• SOURCE MATERIAL:
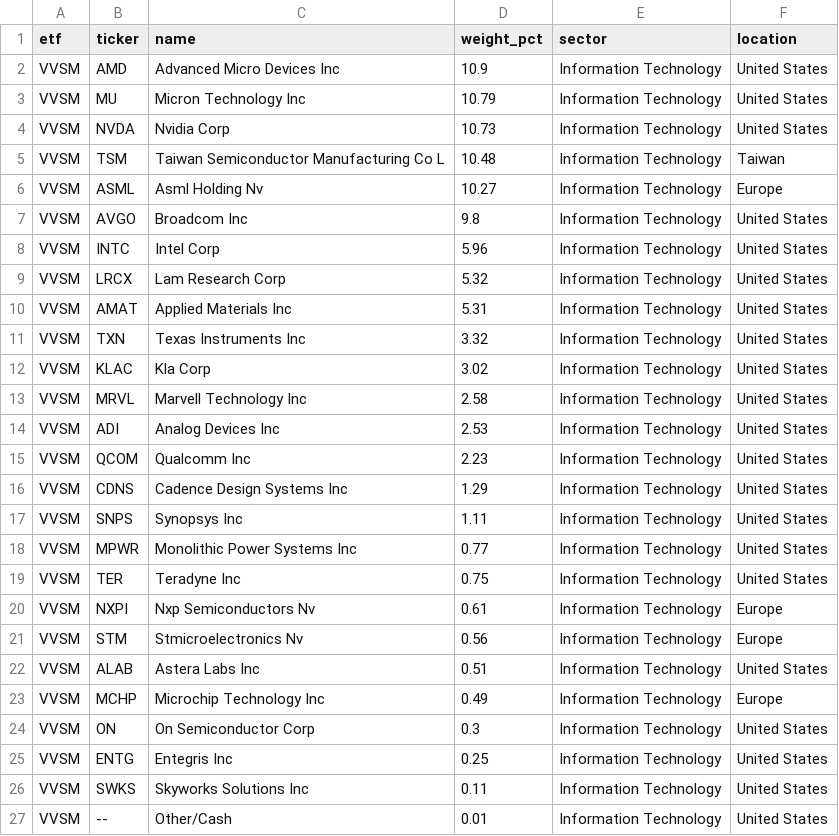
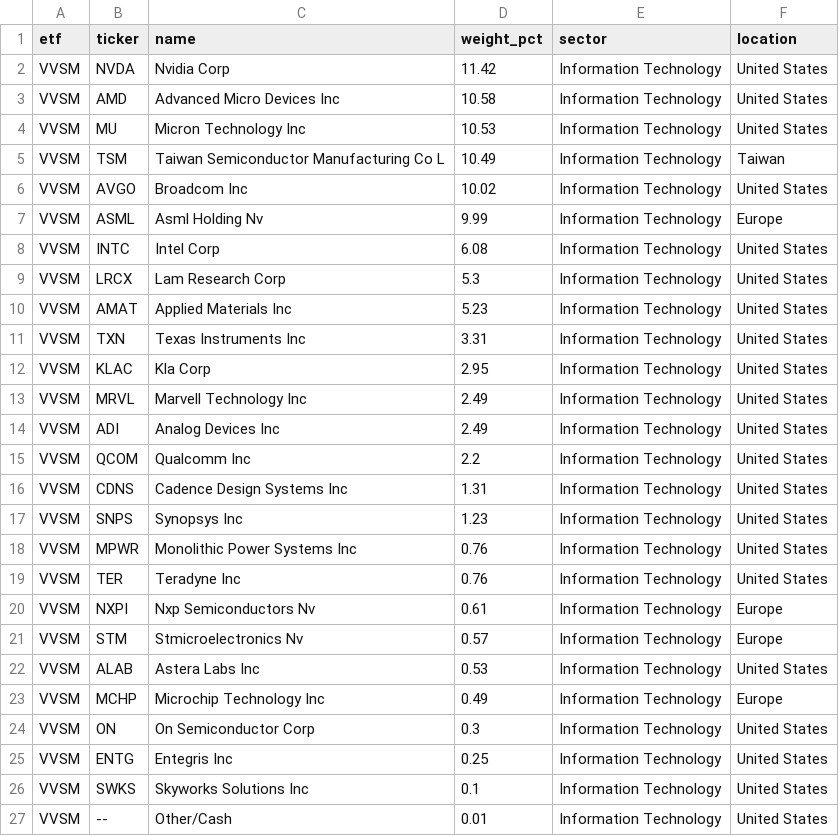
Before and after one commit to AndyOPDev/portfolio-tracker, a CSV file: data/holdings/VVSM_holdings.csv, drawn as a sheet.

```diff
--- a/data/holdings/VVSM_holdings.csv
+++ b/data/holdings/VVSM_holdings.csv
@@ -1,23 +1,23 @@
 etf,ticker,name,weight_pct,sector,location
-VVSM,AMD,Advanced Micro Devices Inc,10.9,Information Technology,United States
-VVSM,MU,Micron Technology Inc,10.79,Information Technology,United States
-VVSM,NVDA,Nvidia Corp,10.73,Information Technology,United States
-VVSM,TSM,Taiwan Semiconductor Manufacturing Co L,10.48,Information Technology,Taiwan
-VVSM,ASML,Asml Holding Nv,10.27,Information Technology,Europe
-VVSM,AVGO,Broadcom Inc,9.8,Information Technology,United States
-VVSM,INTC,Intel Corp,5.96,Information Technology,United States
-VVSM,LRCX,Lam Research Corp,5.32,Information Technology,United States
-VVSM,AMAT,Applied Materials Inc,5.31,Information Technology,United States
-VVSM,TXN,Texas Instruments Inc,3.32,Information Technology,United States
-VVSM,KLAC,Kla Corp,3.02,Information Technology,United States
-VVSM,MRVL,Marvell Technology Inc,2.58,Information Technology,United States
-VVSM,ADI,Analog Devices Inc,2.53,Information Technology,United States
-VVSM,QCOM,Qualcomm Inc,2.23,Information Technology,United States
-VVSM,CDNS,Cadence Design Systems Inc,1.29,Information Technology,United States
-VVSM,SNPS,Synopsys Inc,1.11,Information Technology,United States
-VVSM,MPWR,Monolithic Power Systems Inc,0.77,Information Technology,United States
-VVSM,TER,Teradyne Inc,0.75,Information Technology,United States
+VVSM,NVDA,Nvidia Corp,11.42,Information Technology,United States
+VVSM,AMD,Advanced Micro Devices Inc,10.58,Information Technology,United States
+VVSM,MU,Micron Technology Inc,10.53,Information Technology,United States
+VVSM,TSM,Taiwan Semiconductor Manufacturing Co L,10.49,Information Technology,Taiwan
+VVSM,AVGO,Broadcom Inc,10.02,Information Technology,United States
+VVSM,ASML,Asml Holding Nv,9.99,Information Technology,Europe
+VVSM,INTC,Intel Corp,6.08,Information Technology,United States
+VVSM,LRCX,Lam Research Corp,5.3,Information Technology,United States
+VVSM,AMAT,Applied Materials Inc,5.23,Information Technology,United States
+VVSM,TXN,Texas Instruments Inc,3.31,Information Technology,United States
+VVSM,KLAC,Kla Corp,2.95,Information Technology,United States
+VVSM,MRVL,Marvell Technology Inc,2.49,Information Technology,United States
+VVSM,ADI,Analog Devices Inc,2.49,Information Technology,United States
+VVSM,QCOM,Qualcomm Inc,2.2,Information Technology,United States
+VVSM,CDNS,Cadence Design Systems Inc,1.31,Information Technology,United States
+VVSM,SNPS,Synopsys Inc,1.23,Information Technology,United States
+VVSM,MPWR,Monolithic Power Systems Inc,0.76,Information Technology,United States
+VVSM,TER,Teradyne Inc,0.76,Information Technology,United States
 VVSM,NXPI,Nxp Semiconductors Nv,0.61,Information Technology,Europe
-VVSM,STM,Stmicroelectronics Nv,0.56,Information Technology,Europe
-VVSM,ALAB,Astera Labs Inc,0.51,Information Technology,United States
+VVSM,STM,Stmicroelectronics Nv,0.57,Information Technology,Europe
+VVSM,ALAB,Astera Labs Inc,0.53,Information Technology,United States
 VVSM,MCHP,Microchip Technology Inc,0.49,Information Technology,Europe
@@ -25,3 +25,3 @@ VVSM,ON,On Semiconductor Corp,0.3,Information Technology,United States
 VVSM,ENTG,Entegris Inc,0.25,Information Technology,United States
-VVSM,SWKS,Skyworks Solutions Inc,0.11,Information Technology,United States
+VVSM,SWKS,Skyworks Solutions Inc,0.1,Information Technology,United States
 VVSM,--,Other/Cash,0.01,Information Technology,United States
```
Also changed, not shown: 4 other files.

• WORK TO COMPLETE:
All lines holding the word "Devices" must be copied from the data.

• OUTPUT:
-VVSM,AMD,Advanced Micro Devices Inc,10.9,Information Technology,United States
-VVSM,ADI,Analog Devices Inc,2.53,Information Technology,United States
+VVSM,AMD,Advanced Micro Devices Inc,10.58,Information Technology,United States
+VVSM,ADI,Analog Devices Inc,2.49,Information Technology,United States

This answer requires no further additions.